“We all just decide”. If we wanted that, we’d just do that. What have we got here – we all just decide twice. Then we flip a coin.

“Oh, but if we roll enough we wont be able to predict the ending”

Okay, cool, how many times is that? We’ll write it down as a rule that you have to roll that many times a session, before the session is done.

“Umm, errr, I don’t want to be fixed in this or forced…”

Yeah, I know. That’s my point. A truely unpredictable ending would be fixed upon you and forced upon you. It’s supposed to be unpleasant in that ‘I have no control’ way. That’s how surprises are. Real surprises.

You’ve got too much control to genuinely have an upredictable ending. And I’m obviously not just a negative nelly – tell me how many rolls it takes for a genuinely unpredictable ending. We’ll make it a hard and enforced rule. I’m up for a constructive way out of this. Perhaps roleplay design could move on from this.

I just don’t think this sort of mechanic really contributes, even if it feels really different for a antagonist to die a bit latter. I’ll grant that is different from just deciding it yourself. I just don’t think it’s that different or different enough to be considered a contribution by the ruleset. Or to put it in a possitive frame, if that feels really different, imagine what it’d be like if you had rules you just had to use?

Yah, maybe I should have framed this from the ‘hey, if you like this, perhaps…’ possitive angle…ah well.

Simulationism – gaming with the front of the brain turned off?

I was watching something on the brain by Susan Greenfield (she’s a baroness, lol!).

It was on a different subject, but she was describing how a three year old child, if asked what ‘Out, out, brief candle’ means, they’d say it means if you blow on a candle hard enough, it goes out.

There is no dimension of symbology and metaphor for them.

And then I happened to be thinking about simulationism and how people get uptight about ‘it’s not realistic!’ or such. I happened to be thinking that, because I had a dream where the landlord had put our house up for rent. Except the house in my dream wasn’t quite the same as the house I’m actually in. Yet that wasn’t the point, was it?

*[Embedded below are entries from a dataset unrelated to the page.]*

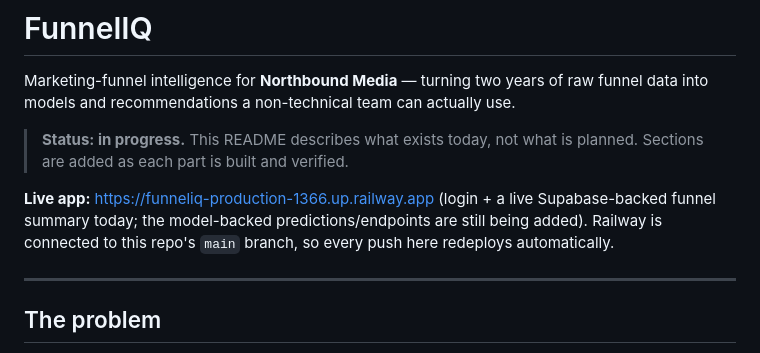
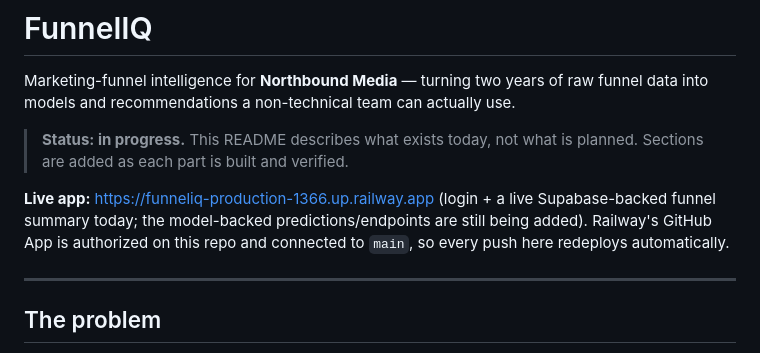
Before and after one commit to YoranKa/funneliq, a Markdown page: README.md, the part around the change. Rendered like a GitHub page.

Commit message:
Confirm GitHub App is authorized for auto-deploy
Co-Authored-By: Claude Sonnet 5 <noreply@anthropic.com>
Claude-Session: https://claude.ai/code/session_015fhwVU5MLQgoEkwDvjkb5q

```diff
--- a/README.md
+++ b/README.md
@@ -7,8 +7,9 @@ funnel data into models and recommendations a non-technical team can actually us
 > Sections are added as each part is built and verified.
 
 **Live app:** https://funneliq-production-1366.up.railway.app (login + a live Supabase-backed
-funnel summary today; the model-backed predictions/endpoints are still being added). Railway
-is connected to this repo's `main` branch, so every push here redeploys automatically.
+funnel summary today; the model-backed predictions/endpoints are still being added). Railway's
+GitHub App is authorized on this repo and connected to `main`, so every push here redeploys
+automatically.
 
 ---
 
```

Except perhaps for gamers heavily inclined towards sim, as much as the three year old has no further dimension to the saying, a simulationist just imagines without any further dimension. Just literalist imagining. No metaphor, no symbology. Indeed Susan Greenfield says the frontal cortex is to do with metaphor and such – so simulationism? Gaming with the front part of your brain turned off?

Interestingly she also says the frontal cortex only starts to really switch on and light up at around age twenty.

Out, out, brief candle!